#### [Requirement]
As you print the data below, keep every line exactly as it is and leave the images behind.

#### [Data extract]
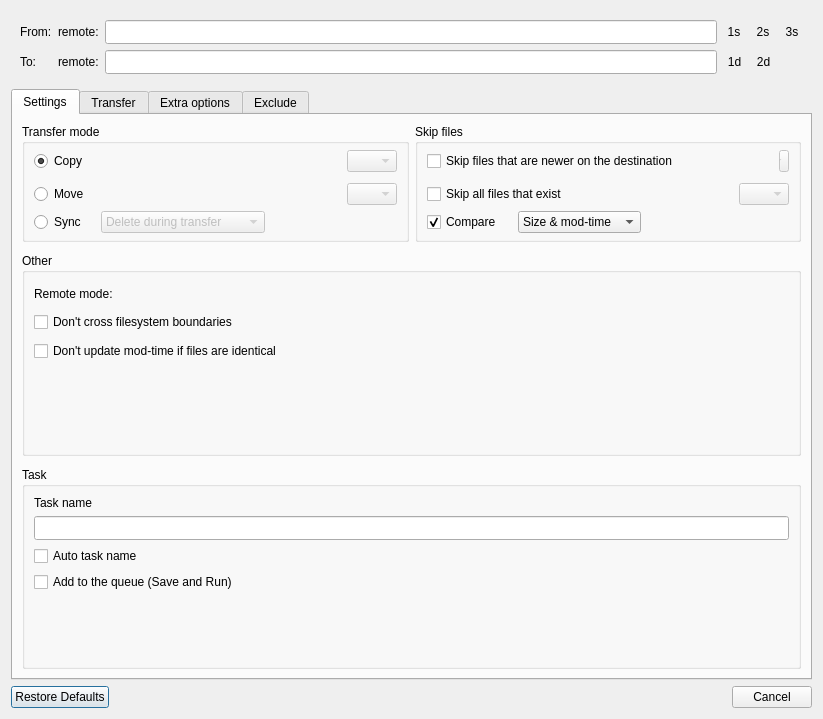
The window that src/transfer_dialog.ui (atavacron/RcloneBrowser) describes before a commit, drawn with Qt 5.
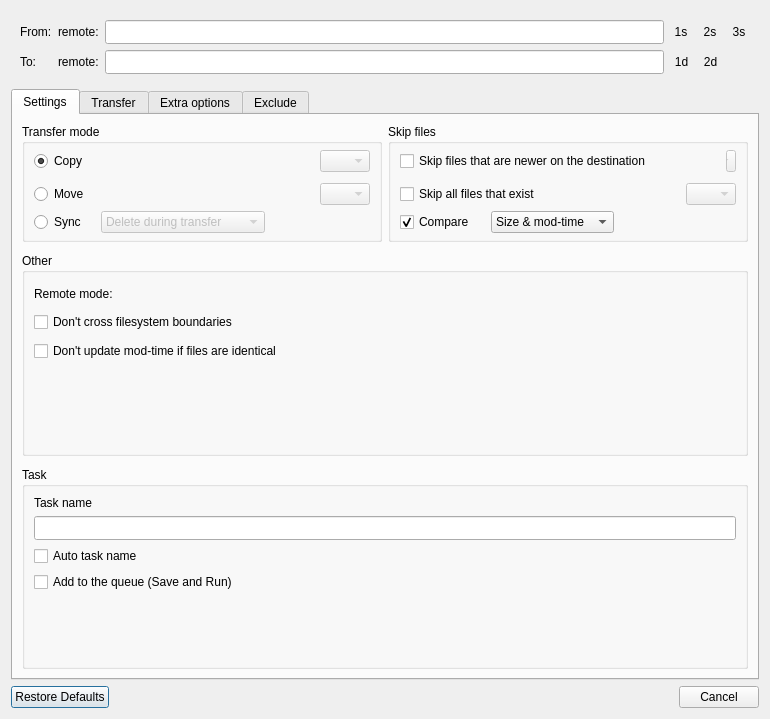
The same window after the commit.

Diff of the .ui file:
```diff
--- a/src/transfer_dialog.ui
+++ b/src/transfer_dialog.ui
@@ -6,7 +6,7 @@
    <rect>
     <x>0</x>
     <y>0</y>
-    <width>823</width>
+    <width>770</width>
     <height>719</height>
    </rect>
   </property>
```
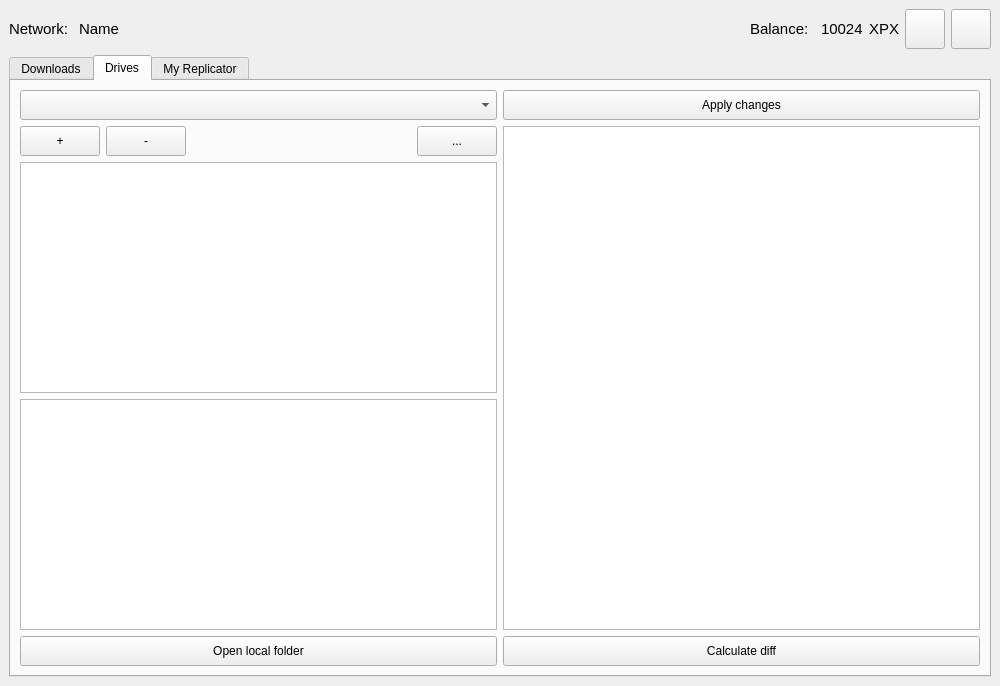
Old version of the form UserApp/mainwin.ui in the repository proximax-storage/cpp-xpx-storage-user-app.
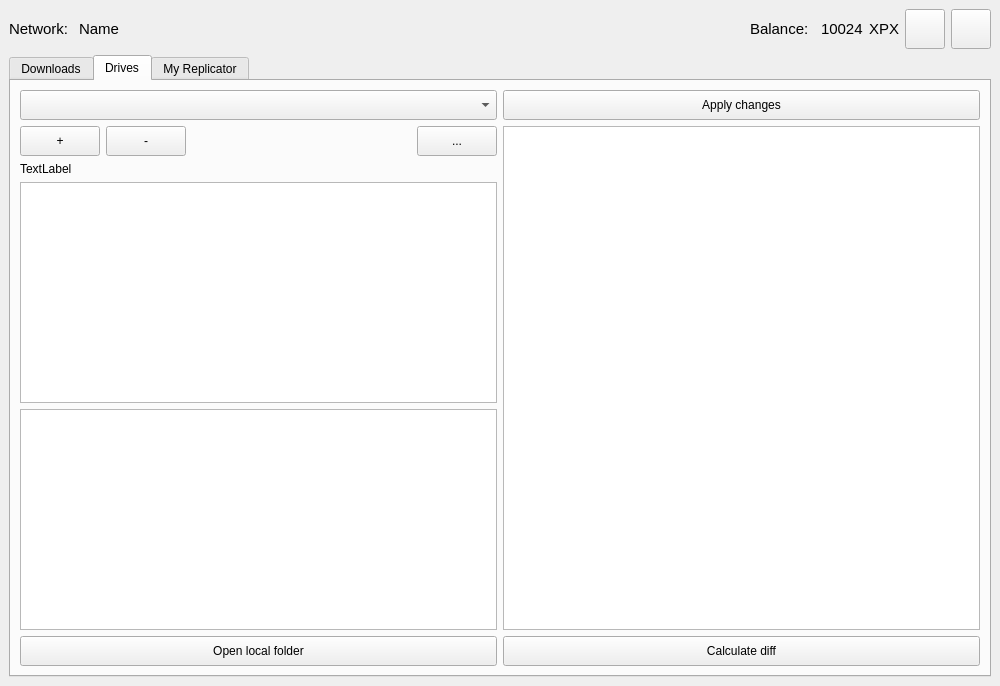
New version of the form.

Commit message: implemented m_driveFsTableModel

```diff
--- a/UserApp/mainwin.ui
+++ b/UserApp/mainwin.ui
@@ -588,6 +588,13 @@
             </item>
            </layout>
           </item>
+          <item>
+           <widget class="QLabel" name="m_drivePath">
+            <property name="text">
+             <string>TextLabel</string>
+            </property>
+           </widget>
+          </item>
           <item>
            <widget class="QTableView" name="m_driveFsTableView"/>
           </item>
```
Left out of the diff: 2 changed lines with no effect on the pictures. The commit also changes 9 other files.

#### [Response box]
The window that src/transfer_dialog.ui (atavacron/RcloneBrowser) describes before a commit, drawn with Qt 5.
The same window after the commit.

Diff of the .ui file:
```diff
--- a/src/transfer_dialog.ui
+++ b/src/transfer_dialog.ui
@@ -6,7 +6,7 @@
    <rect>
     <x>0</x>
     <y>0</y>
-    <width>823</width>
+    <width>770</width>
     <height>719</height>
    </rect>
   </property>
```
Old version of the form UserApp/mainwin.ui in the repository proximax-storage/cpp-xpx-storage-user-app.
New version of the form.

Commit message: implemented m_driveFsTableModel

```diff
--- a/UserApp/mainwin.ui
+++ b/UserApp/mainwin.ui
@@ -588,6 +588,13 @@
             </item>
            </layout>
           </item>
+          <item>
+           <widget class="QLabel" name="m_drivePath">
+            <property name="text">
+             <string>TextLabel</string>
+            </property>
+           </widget>
+          </item>
           <item>
            <widget class="QTableView" name="m_driveFsTableView"/>
           </item>
```
Left out of the diff: 2 changed lines with no effect on the pictures. The commit also changes 9 other files.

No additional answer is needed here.